Problem details -> Your answer is a copy of every line in the records where "cells" appears.

Information provided ->
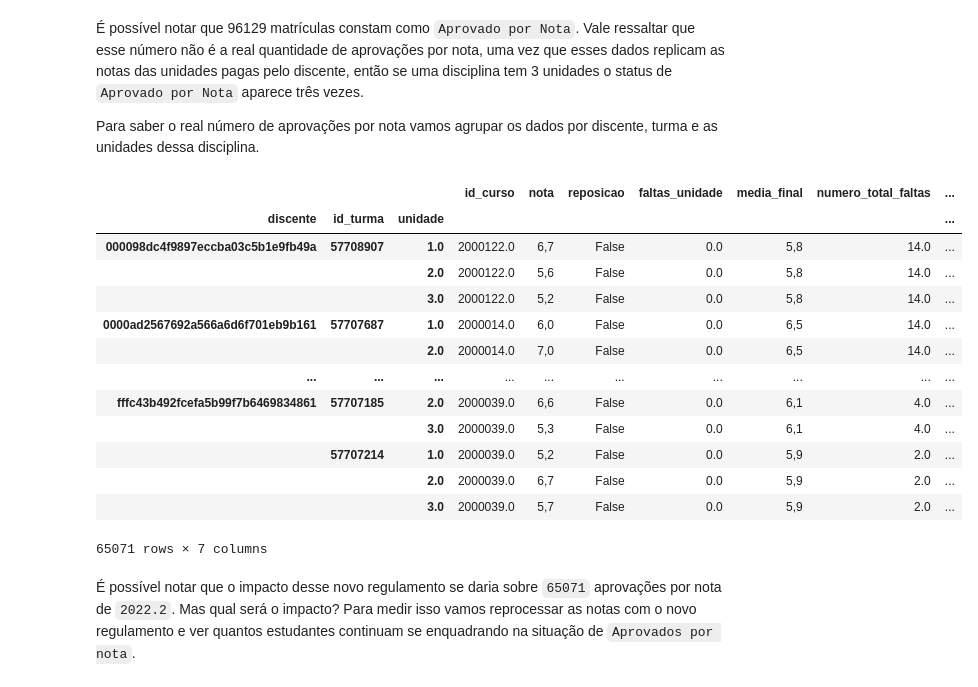
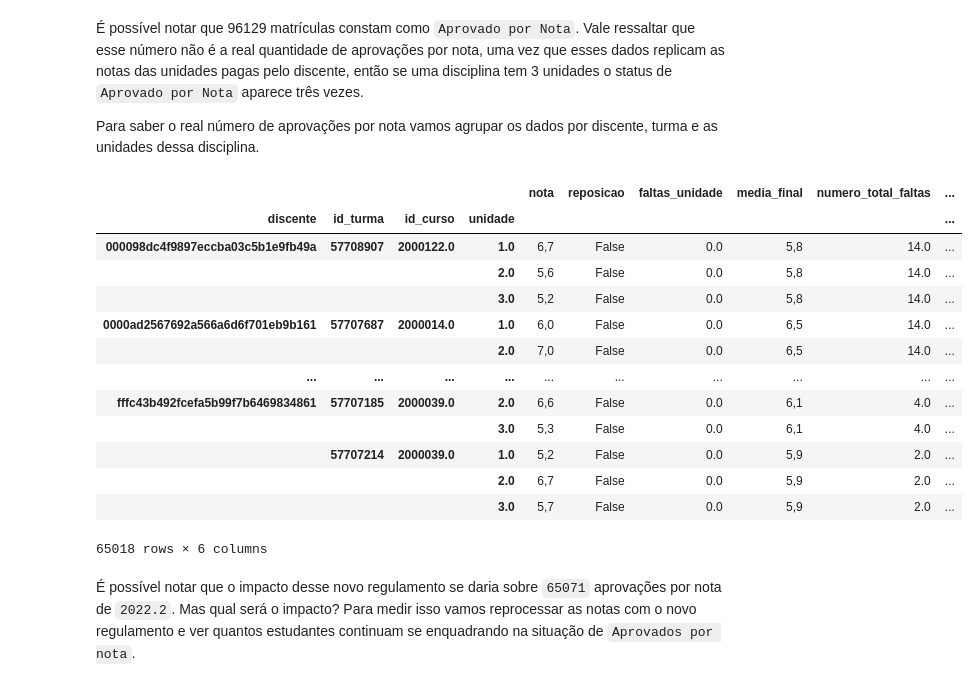
Before and after one commit to itepifanio/impacto-novo-regulamento-ufrn, a Jupyter notebook: 00_impacto_novo_regulamento.ipynb, the cells around one changed output. Saved outputs shown, nothing was run; the diff lists cells and outputs as text; code cells hidden in the pictures.

```diff
--- a/00_impacto_novo_regulamento.ipynb
+++ b/00_impacto_novo_regulamento.ipynb
@@ -57,23 +57,23 @@ len(df_aprovados_nota)
 
 Para saber o real número de aprovações por nota vamos agrupar os dados por discente, turma e as unidades dessa disciplina.
 # %%
-df_aprovados_nota_grupo = df_aprovados_nota.groupby(by=['discente', 'id_turma', 'unidade'])
+df_aprovados_nota_grupo = df_aprovados_nota.groupby(by=['discente', 'id_turma', 'id_curso','unidade'])
 df_aprovados_nota_grupo.first()
 # %% [output]
-|  |  |  | id_curso | nota | reposicao | faltas_unidade | media_final | numero_total_faltas | ... |
-| discente | id_turma | unidade |  |  |  |  |  |  | ... |
-| 000098dc4f9897eccba03c5b1e9fb49a | 57708907 | 1.0 | 2000122.0 | 6,7 | False | 0.0 | 5,8 | 14.0 | ... |
-|  |  | 2.0 | 2000122.0 | 5,6 | False | 0.0 | 5,8 | 14.0 | ... |
-|  |  | 3.0 | 2000122.0 | 5,2 | False | 0.0 | 5,8 | 14.0 | ... |
-| 0000ad2567692a566a6d6f701eb9b161 | 57707687 | 1.0 | 2000014.0 | 6,0 | False | 0.0 | 6,5 | 14.0 | ... |
-|  |  | 2.0 | 2000014.0 | 7,0 | False | 0.0 | 6,5 | 14.0 | ... |
+|  |  |  |  | nota | reposicao | faltas_unidade | media_final | numero_total_faltas | ... |
+| discente | id_turma | id_curso | unidade |  |  |  |  |  | ... |
+| 000098dc4f9897eccba03c5b1e9fb49a | 57708907 | 2000122.0 | 1.0 | 6,7 | False | 0.0 | 5,8 | 14.0 | ... |
+|  |  |  | 2.0 | 5,6 | False | 0.0 | 5,8 | 14.0 | ... |
+|  |  |  | 3.0 | 5,2 | False | 0.0 | 5,8 | 14.0 | ... |
+| 0000ad2567692a566a6d6f701eb9b161 | 57707687 | 2000014.0 | 1.0 | 6,0 | False | 0.0 | 6,5 | 14.0 | ... |
+|  |  |  | 2.0 | 7,0 | False | 0.0 | 6,5 | 14.0 | ... |
 | ... | ... | ... | ... | ... | ... | ... | ... | ... | ... |
-| fffc43b492fcefa5b99f7b6469834861 | 57707185 | 2.0 | 2000039.0 | 6,6 | False | 0.0 | 6,1 | 4.0 | ... |
-|  |  | 3.0 | 2000039.0 | 5,3 | False | 0.0 | 6,1 | 4.0 | ... |
-|  | 57707214 | 1.0 | 2000039.0 | 5,2 | False | 0.0 | 5,9 | 2.0 | ... |
-|  |  | 2.0 | 2000039.0 | 6,7 | False | 0.0 | 5,9 | 2.0 | ... |
-|  |  | 3.0 | 2000039.0 | 5,7 | False | 0.0 | 5,9 | 2.0 | ... |
+| fffc43b492fcefa5b99f7b6469834861 | 57707185 | 2000039.0 | 2.0 | 6,6 | False | 0.0 | 6,1 | 4.0 | ... |
+|  |  |  | 3.0 | 5,3 | False | 0.0 | 6,1 | 4.0 | ... |
+|  | 57707214 | 2000039.0 | 1.0 | 5,2 | False | 0.0 | 5,9 | 2.0 | ... |
+|  |  |  | 2.0 | 6,7 | False | 0.0 | 5,9 | 2.0 | ... |
+|  |  |  | 3.0 | 5,7 | False | 0.0 | 5,9 | 2.0 | ... |
-65071 rows × 7 columns
+65018 rows × 6 columns
 # %% [markdown]
 É possível notar que o impacto desse novo regulamento se daria sobre `65071` aprovações por nota de `2022.2`. Mas qual será o impacto? Para medir isso vamos reprocessar as notas com o novo regulamento e ver quantos estudantes continuam se enquadrando na situação de `Aprovados por nota`.
 # %%
```
Also changed, not shown: parts of 7 cells of this notebook, 3 other files.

Result of this exercise ->
Before and after one commit to itepifanio/impacto-novo-regulamento-ufrn, a Jupyter notebook: 00_impacto_novo_regulamento.ipynb, the cells around one changed output. Saved outputs shown, nothing was run; the diff lists cells and outputs as text; code cells hidden in the pictures.
Also changed, not shown: parts of 7 cells of this notebook, 3 other files.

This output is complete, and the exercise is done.